Methods: Using computerized surgical pathology records and membership data from a health maintenance organization, we retrospectively identified 822 individuals with primary squamous cell skin cancer (SCSC) and 3662 comparison subjects matched for age, sex, race, residence area, and length of membership.

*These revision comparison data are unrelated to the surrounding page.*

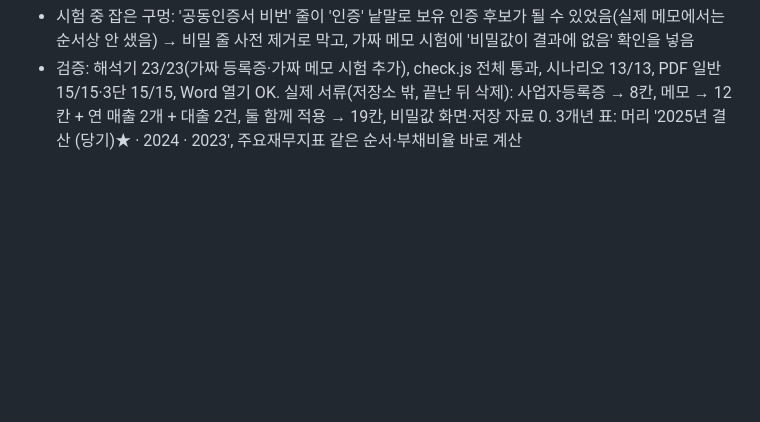
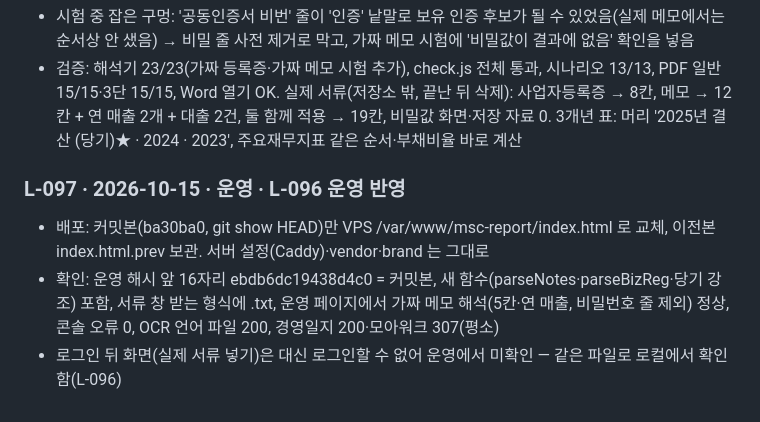
Before and after one commit to leadMSC/costep_report_system, a Markdown page: 작업로그.md, the part around the change. Rendered like a GitHub page; blank space fills up the shorter version.

Commit message:
L-097 L-096 운영 반영 기록
Co-Authored-By: Claude Opus 5.5 <noreply@anthropic.com>

```diff
--- a/작업로그.md
+++ b/작업로그.md
@@ -663,3 +663,8 @@
 - 앱: 서류 창이 .txt 도 받음(UTF-8 이 아니면 EUC-KR 로 다시 읽음), 세 갈래 확인 칸(완납·사회보험)은 예/아니오로 적용, 비교표 현재 값도 예/아니오로, 새 칸 이름표(KCB·NICE·완납·사회보험·인증·주거래은행). 적용 뒤 renderFinInd·접힘 높이 다시. 3개년 계정 표(입력·보고서)와 주요재무지표 표의 열을 당기(Y-1) → 전기(Y-2) → 전전기(Y-3) 로, 입력 쪽 당기 열은 연한 청록 바탕·제목 밑줄·굵은 칸으로 강조
 - 시험 중 잡은 구멍: '공동인증서 비번' 줄이 '인증' 낱말로 보유 인증 후보가 될 수 있었음(실제 메모에서는 순서상 안 샜음) → 비밀 줄 사전 제거로 막고, 가짜 메모 시험에 '비밀값이 결과에 없음' 확인을 넣음
 - 검증: 해석기 23/23(가짜 등록증·가짜 메모 시험 추가), check.js 전체 통과, 시나리오 13/13, PDF 일반 15/15·3단 15/15, Word 열기 OK. 실제 서류(저장소 밖, 끝난 뒤 삭제): 사업자등록증 → 8칸, 메모 → 12칸 + 연 매출 2개 + 대출 2건, 둘 함께 적용 → 19칸, 비밀값 화면·저장 자료 0. 3개년 표: 머리 '2025년 결산 (당기)★ · 2024 · 2023', 주요재무지표 같은 순서·부채비율 바로 계산
+
+### L-097 · 2026-10-15 · 운영 · L-096 운영 반영
+- 배포: 커밋본(ba30ba0, git show HEAD)만 VPS /var/www/msc-report/index.html 로 교체, 이전본 index.html.prev 보관. 서버 설정(Caddy)·vendor·brand 는 그대로
+- 확인: 운영 해시 앞 16자리 ebdb6dc19438d4c0 = 커밋본, 새 함수(parseNotes·parseBizReg·당기 강조) 포함, 서류 창 받는 형식에 .txt, 운영 페이지에서 가짜 메모 해석(5칸·연 매출, 비밀번호 줄 제외) 정상, 콘솔 오류 0, OCR 언어 파일 200, 경영일지 200·모아워크 307(평소)
+- 로그인 뒤 화면(실제 서류 넣기)은 대신 로그인할 수 없어 운영에서 미확인 — 같은 파일로 로컬에서 확인함(L-096)
```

Patients were included in the study if they had no prior history of cancer, and received at least one multiphasic health checkup and questionnaire (MHC). Patients were followed for subsequent invasive cancer up to 24 years, with a mean follow-up time of 7.8 years.
Results: SCSC patients had a significantly greater risk [adjusted for body mass index (BMI) and education] for subsequent cancer overall (excluding non-melanoma skin cancer) [risk ratio (RR) = 1.4, 95% confidence interval (CI) = 1.2-1.6], and for basal cell skin cancer (RR = 13.8, 95% CI = 8.8-21.9), digestive (RR = 1.6, 95% CI = 1.1-2.4), and genitourinary cancers (RR = 1.5, 95% CI = 1.0-2.0). An increased, but not statistically significant, adjusted risk (RR > or = 1.4) was also observed for lip, oral cavity, and pharynx cancer (RR = 3.9, 95% CI = 0.6-25.0); non-cutaneous squamous cell cancer (RR = 1.9, 95% CI = 0.9-4.4); and respiratory and intrathoracic cancer (RR = 1.4, 95% CI = 0.8-2.6). The addition of alcohol consumption, combined occupational exposure, marital status, and smoking history to the multivariate model did not materially change any significant positive associations with SCSC.
Conclusions: Our results suggest that patients diagnosed with SCSC may be at an increased risk of subsequent cancer at many sites, although several estimated risk estimates were within the limits of chance given no true association.